What big companies can teach startups about patents

Patents are critical for startups, especially in their infancy. It’s important to know the “whats” and “hows” of innovation protection, but they’re not always obvious. A startup can steal the best patent strategies from big, well-established companies even if they have a limited budget. 

There’s no doubt that patents are expensive. Your company can’t beat the value of a strong patent portfolio. There are a few common denominators behind strong patent portfolios:     

  • To draft the claims, you’ll need a skilled patent attorney
  • Key products get broad patent protection
  • Strategic market segments and geographies protected by patents 
  • Keep an eye on your competitors’ patenting
  • Management of the patent program in-house

How does a patent strategy work?

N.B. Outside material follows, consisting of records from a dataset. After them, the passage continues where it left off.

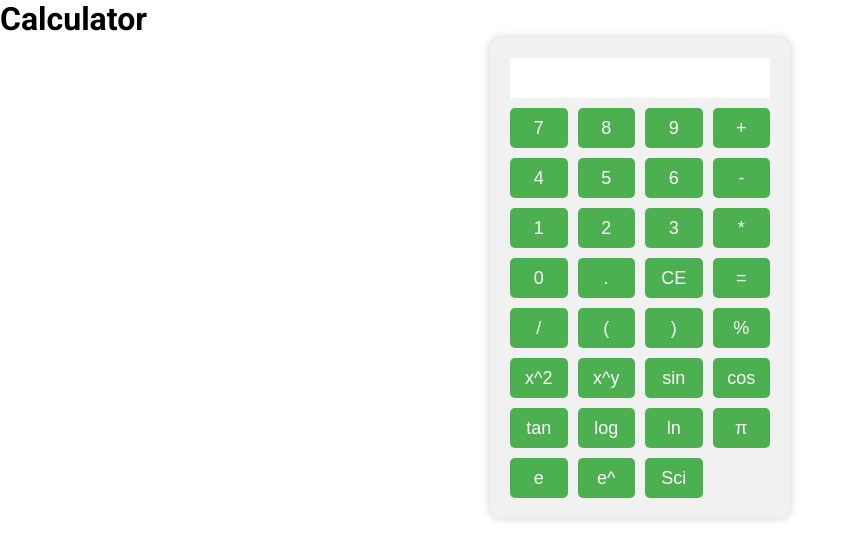
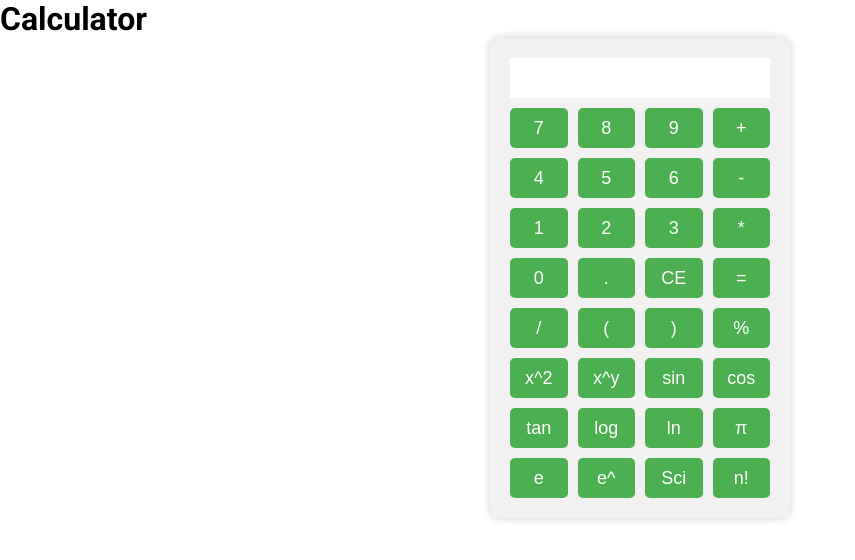
Before and after one commit to ankurhalder/CODSOFT, a React (Vite) app in the folder CALCULATOR/: page / in a window 1280 px wide. Shown: the top 560 px of the page, without its empty margins (0-855 px from the left). Built offline with nearby package versions, Linux system fonts and the light colour scheme; a web font is replaced by a local one.

Commit message:
factorial functionality added

```diff
--- a/CALCULATOR/component/Calculator.jsx
+++ b/CALCULATOR/component/Calculator.jsx
@@ -51,6 +51,22 @@ class Calculator extends Component {
 			this.setState({ display: `${this.state.display}Math.exp(` });
 		} else if (value === "ScientificNotation") {
 			// Implement scientific notation
+		} else if (value === "n!") {
+			// Implement factorial calculation
+			try {
+				const n = parseInt(this.state.display);
+				if (!isNaN(n)) {
+					let factorial = 1;
+					for (let i = 1; i <= n; i++) {
+						factorial *= i;
+					}
+					this.setState({ display: factorial });
+				} else {
+					this.setState({ display: "Error" });
+				}
+			} catch (error) {
+				this.setState({ display: "Error" });
+			}
 		} else {
 			this.setState({ display: this.state.display + value });
 		}
@@ -94,6 +110,7 @@ class Calculator extends Component {
 					<button onClick={() => this.handleClick("ScientificNotation")}>
 						Sci
 					</button>
+					<button onClick={() => this.handleClick("n!")}>n!</button>
 					{/* Add more buttons for other functionalities as needed */}
 				</div>
 			</div>
```
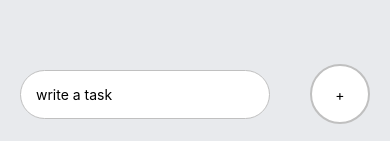
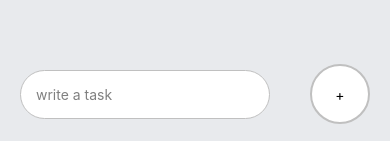
Before and after one commit to daudi13/RN-todo, a React Native app: screen / in a window 390 px wide. Shown: the part 700-841 px from the top of the page. Built offline with nearby package versions, Linux system fonts and the light colour scheme.

Commit message:
Add color to placeholder font

```diff
--- a/App.js
+++ b/App.js
@@ -15,7 +15,7 @@ export default function App() {
       </View>
       {/* Write a task section */}
       <KeyboardAvoidingView style={styles.writeTask} behavior={Platform.OS === "ios" ? "padding" : "height"}>
-        <TextInput style={styles.input} placeholder={'write a task'} />
+        <TextInput style={styles.input} placeholder={'write a task'} placeholderTextColor="grey" />
         <TouchableOpacity>
           <View style={styles.addWrapper}>
             <Text style={styles.addText}>+</Text>
```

Patent strategies are steps companies take to protect and position their inventions, innovations, and/or intellectual property. Your patent strategy covers which innovations you want protected, which markets you want protected, and who you hire to prepare your patents. 

A patent claim defines the scope of the protection that the patent will confer, while the rest of the patent provides support and background. Avoid common confusion by aligning the title, summary, and abstract with the claim scope. 

A patent applicant has to explain and distinctly claim the subject matter they consider to be their invention. You need to make sure each claim isn’t too broad to avoid prior art or too narrow to be worthless for enforcement. The meaning of a patent claim can be changed by a single word in unintuitive ways.

Infringement example

Among its products is a traffic radar manufactured by Kustom Signals Inc, which holds a patent for digital-signal processing. It claims to “select either the greatest magnitude or higher frequency search.” It sued Applied Concepts for patent infringement since the accused device searched for both. 

In the end, it came down to whether the word “or” was interpreted as a choice between the two alternatives. Had Kustom Signals used “and” in its patent claim, the result would have been different. “Or” means exclusive, while “and” means inclusive. The two words have vastly opposing claim scopes. Other words have also been interpreted weirdly in courts, which can be a trap for unwary people.

What you need to know about patents

Utilize these five steps to make sure your business doesn’t run into issues like the one above.

Make sure you get a good patent lawyer

Just saving money on patent approval or enforcement for the sake of the financial impact is bad planning. You shouldn’t. Paying for critical review and legal costs to create or enforce a patent almost always ends up costing more in the long run. You should hire someone to draft and submit your patent application

There’s a misconception that all patent attorneys are equally good at drafting patent applications. Within the subset of lawyers who specialize in patents, there is a wide range of effectiveness. To ensure good results, it’s crucial to vet a patent lawyer’s track record and pay close attention to their historical data.    

A lawyer who is less proficient at drafting a patent application will inevitably cost startup founders more in total costs and time. Alternatively, they may think that drafting the patent application on their own will save them money. Both scenarios have a high probability of compromising patent coverage and can delay issuance of the patent for years if extra rounds of arguments are involved.    

Select a seasoned patent attorney who can provide both a realistic timeline and a realistic chance of success for your patent, as well as enumerate the legal requirements for your patent. I’ve mentioned it before, but the wording of the patent is the most important part. It’s vital to hire a high-quality legal expert to draft the patent.  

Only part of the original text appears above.